Defeasance is the substitution of the current collateral (the property) with US Treasuries that exactly mimic the stream of payments promised at the origination of the loan. The borrower’s property is released in exchange for this new collateral.
If Treasury rates rise above the original mortgage rate, the borrower benefits from this, because the price of Treasuries will fall, and the borrower will be able to setup a portfolio that mimics the original cash flows at a lower price than the amount that would have had to be repaid.
With yield maintenance, the note is paid off. But with defeasance, the note continues to term. Defeasance does not change anything about the cash inflows to the lender. While yield maintenance penalizes the lender when Treasury rates fall, fluctuations in the Treasury rates do not affect the lender using defeasance.
Pros: non-recourse loans, low interest rates, high leverage; assumable
Cons: Complicated process to setup; high cost to exit the loan early
There are some lenders that have lockout periods at the beginning of the loan that will not allow you to pay off the loan. Generally, a lockout period is the first one or two years of the loan. After the lockout period expires, the borrower can prepay the loan. Lenders with a lockout period generally have yield maintenance for a prepayment penalty.
Some lenders will allow you to pay down up to 20 percent of the loan balance in any given year without incurring a prepayment penalty.
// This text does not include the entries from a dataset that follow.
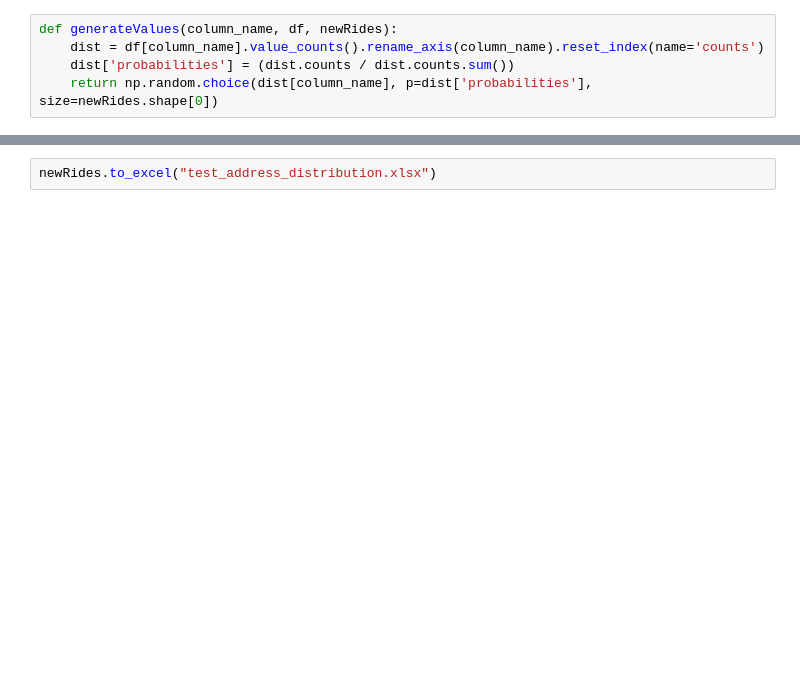
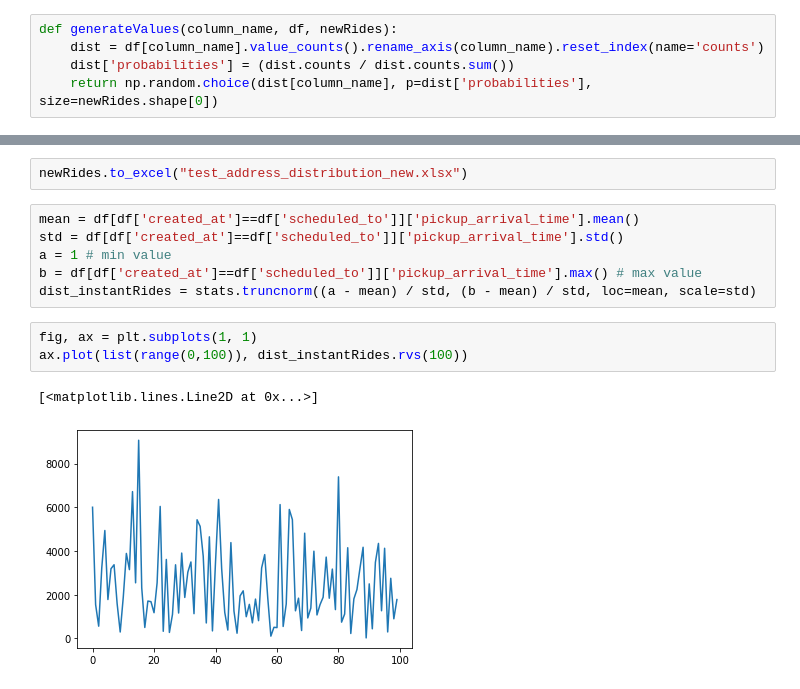
Before and after one commit to Lukas-Dierkes/vehicle-stream-team-project, a Jupyter notebook: vehicle_stream_pipeline/ride_simulation.ipynb, the cells around one changed output, grey strips where cells are left out. Cells and saved outputs as stored; diff of their text form; blank space fills up the shorter version.

```diff
--- a/vehicle_stream_pipeline/ride_simulation.ipynb
+++ b/vehicle_stream_pipeline/ride_simulation.ipynb
@@ -456,2 +512,14 @@ newRides.head(3)
 # %%
-newRides.to_excel("test_address_distribution.xlsx")
+newRides.to_excel("test_address_distribution_new.xlsx")
+# %%
+mean = df[df['created_at']==df['scheduled_to']]['pickup_arrival_time'].mean()
+std = df[df['created_at']==df['scheduled_to']]['pickup_arrival_time'].std()
+a = 1 # min value
+b = df[df['created_at']==df['scheduled_to']]['pickup_arrival_time'].max() # max value
+dist_instantRides = stats.truncnorm((a - mean) / std, (b - mean) / std, loc=mean, scale=std)
+# %%
+fig, ax = plt.subplots(1, 1)
+ax.plot(list(range(0,100)), dist_instantRides.rvs(100))
+# %% [output]
+[<matplotlib.lines.Line2D at 0x...>]
+[figure, added]
```
Also changed, not shown: parts of 21 cells of this notebook.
If your goal is to pay off the loan as soon as possible, this is a perfect prepayment option to have.
Before Choosing the Type of Prepayment Penalty Know Your Exit Strategy
Now that you know the basics about prepayment penalties, you’re ready to decide what structure makes most sense for you.
It is so stinking easy to focus on the interest rate as the most important element of the loan. It may or may not be. That isn’t the purpose of this discussion. The purpose is to educate and help you ask better questions so you can make better decisions.
None of us know what the future holds, we hope our marriages last forever and our loans go full term. But life is full of curve balls.
The best advice I can give to an investor around prepayment penalties is to really know your exit strategy. There should be multiple exit strategies both considered and in place. Whatever aligns best with the most probable exit strategy based on your due diligence and business model is the way to go.